▶ _Problem details_
Give the records again exactly, but drop the pictures.

Change detection outputs
----------

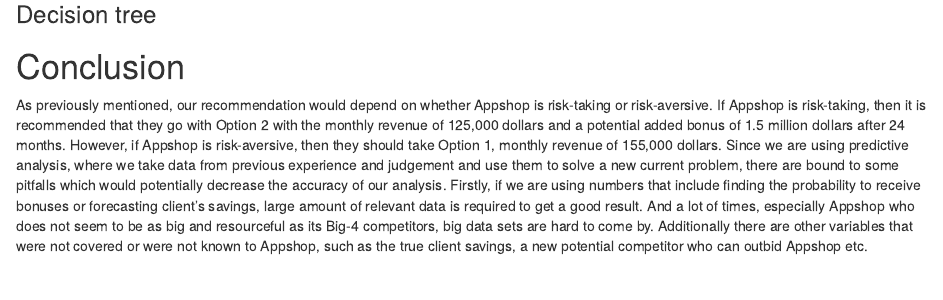
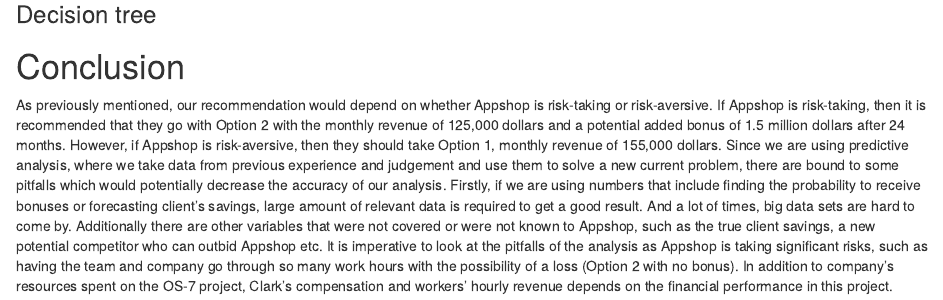
Before and after one commit to dbkoury/StochasticModeling, an R Markdown document (Assignment3.Rmd): the page in a window 1100 px wide, from 2000 px down. Rendered offline with R 4.5, knitr and Pandoc, with nearby package versions; drawn as R Markdown's standard HTML page in place of the format the file asks for; some code elsewhere in the file could not run offline.

Commit message:
Update Assignment3.Rmd

```diff
--- a/Assignment3.Rmd
+++ b/Assignment3.Rmd
@@ -121,4 +121,5 @@
 
 # Conclusion
 As previously mentioned, our recommendation would depend on whether Appshop is risk-taking or risk-aversive. If Appshop is risk-taking, then it is recommended that they go with Option 2 with the monthly revenue of 125,000 dollars and a potential added bonus of 1.5 million dollars after 24 months. However, if Appshop is risk-aversive, then they should take Option 1, monthly revenue of 155,000 dollars.
-Since we are using predictive analysis, where we take data from previous experience and judgement and use them to solve a new current problem, there are bound to some pitfalls which would potentially decrease the accuracy of our analysis. Firstly, if we are using numbers that include finding the probability to receive bonuses or forecasting client's savings, large amount of relevant data is required to get a good result. And a lot of times, especially Appshop who does not seem to be as big and resourceful as its Big-4 competitors, big data sets are hard to come by. Additionally there are other variables that were not covered or were not known to Appshop, such as the true client savings, a new potential competitor who can outbid Appshop etc.
+Since we are using predictive analysis, where we take data from previous experience and judgement and use them to solve a new current problem, there are bound to some pitfalls which would potentially decrease the accuracy of our analysis. Firstly, if we are using numbers that include finding the probability to receive bonuses or forecasting client's savings, large amount of relevant data is required to get a good result. And a lot of times, big data sets are hard to come by. Additionally there are other variables that were not covered or were not known to Appshop, such as the true client savings, a new potential competitor who can outbid Appshop etc.
+It is imperative to look at the pitfalls of the analysis as Appshop is taking significant risks, such as having the team and company go through so many work hours with the possibility of a loss (Option 2 with no bonus). In addition to company's resources spent on the OS-7 project, Clark's compensation and workers' hourly revenue depends on the financial performance in this project.
```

----------

▶ _Answer area_
Before and after one commit to dbkoury/StochasticModeling, an R Markdown document (Assignment3.Rmd): the page in a window 1100 px wide, from 2000 px down. Rendered offline with R 4.5, knitr and Pandoc, with nearby package versions; drawn as R Markdown's standard HTML page in place of the format the file asks for; some code elsewhere in the file could not run offline.

Commit message:
Update Assignment3.Rmd

```diff
--- a/Assignment3.Rmd
+++ b/Assignment3.Rmd
@@ -121,4 +121,5 @@
 
 # Conclusion
 As previously mentioned, our recommendation would depend on whether Appshop is risk-taking or risk-aversive. If Appshop is risk-taking, then it is recommended that they go with Option 2 with the monthly revenue of 125,000 dollars and a potential added bonus of 1.5 million dollars after 24 months. However, if Appshop is risk-aversive, then they should take Option 1, monthly revenue of 155,000 dollars.
-Since we are using predictive analysis, where we take data from previous experience and judgement and use them to solve a new current problem, there are bound to some pitfalls which would potentially decrease the accuracy of our analysis. Firstly, if we are using numbers that include finding the probability to receive bonuses or forecasting client's savings, large amount of relevant data is required to get a good result. And a lot of times, especially Appshop who does not seem to be as big and resourceful as its Big-4 competitors, big data sets are hard to come by. Additionally there are other variables that were not covered or were not known to Appshop, such as the true client savings, a new potential competitor who can outbid Appshop etc.
+Since we are using predictive analysis, where we take data from previous experience and judgement and use them to solve a new current problem, there are bound to some pitfalls which would potentially decrease the accuracy of our analysis. Firstly, if we are using numbers that include finding the probability to receive bonuses or forecasting client's savings, large amount of relevant data is required to get a good result. And a lot of times, big data sets are hard to come by. Additionally there are other variables that were not covered or were not known to Appshop, such as the true client savings, a new potential competitor who can outbid Appshop etc.
+It is imperative to look at the pitfalls of the analysis as Appshop is taking significant risks, such as having the team and company go through so many work hours with the possibility of a loss (Option 2 with no bonus). In addition to company's resources spent on the OS-7 project, Clark's compensation and workers' hourly revenue depends on the financial performance in this project.
```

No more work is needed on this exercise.